** Opening EXERCISE INPUT block **

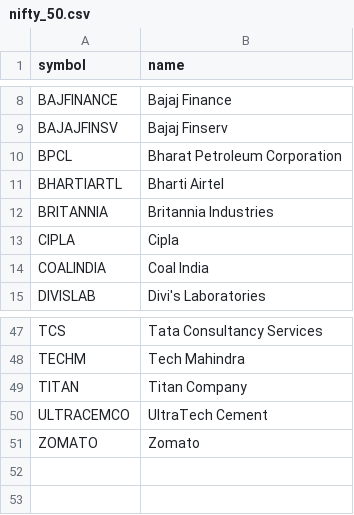
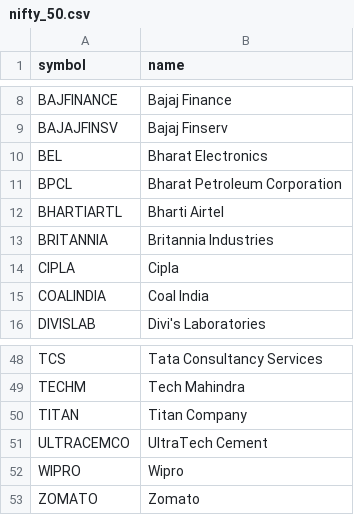
Before and after one commit to democracy680-dot/market-price-dashboard, a CSV file: data/indexes/nifty_50.csv, drawn as a sheet; only a part is shown, gaps mark what is left out; the diff names each change by its address in the sheet, - before the commit and + after, or states it on an @@ line.

```diff
--- a/data/indexes/nifty_50.csv
+++ b/data/indexes/nifty_50.csv
+row 10: BEL | Bharat Electronics
+row 52: WIPRO | Wipro
```
Also changed, not shown: data/indexes/nifty_500.csv, data/indexes/pharma.csv, 15 other files.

** Closing EXERCISE INPUT block **

## TASK PROMPT
What lines in the data include the string "shown"? Copy each one.

## RESPONSE TO THIS EXERCISE
Before and after one commit to democracy680-dot/market-price-dashboard, a CSV file: data/indexes/nifty_50.csv, drawn as a sheet; only a part is shown, gaps mark what is left out; the diff names each change by its address in the sheet, - before the commit and + after, or states it on an @@ line.
Also changed, not shown: data/indexes/nifty_500.csv, data/indexes/pharma.csv, 15 other files.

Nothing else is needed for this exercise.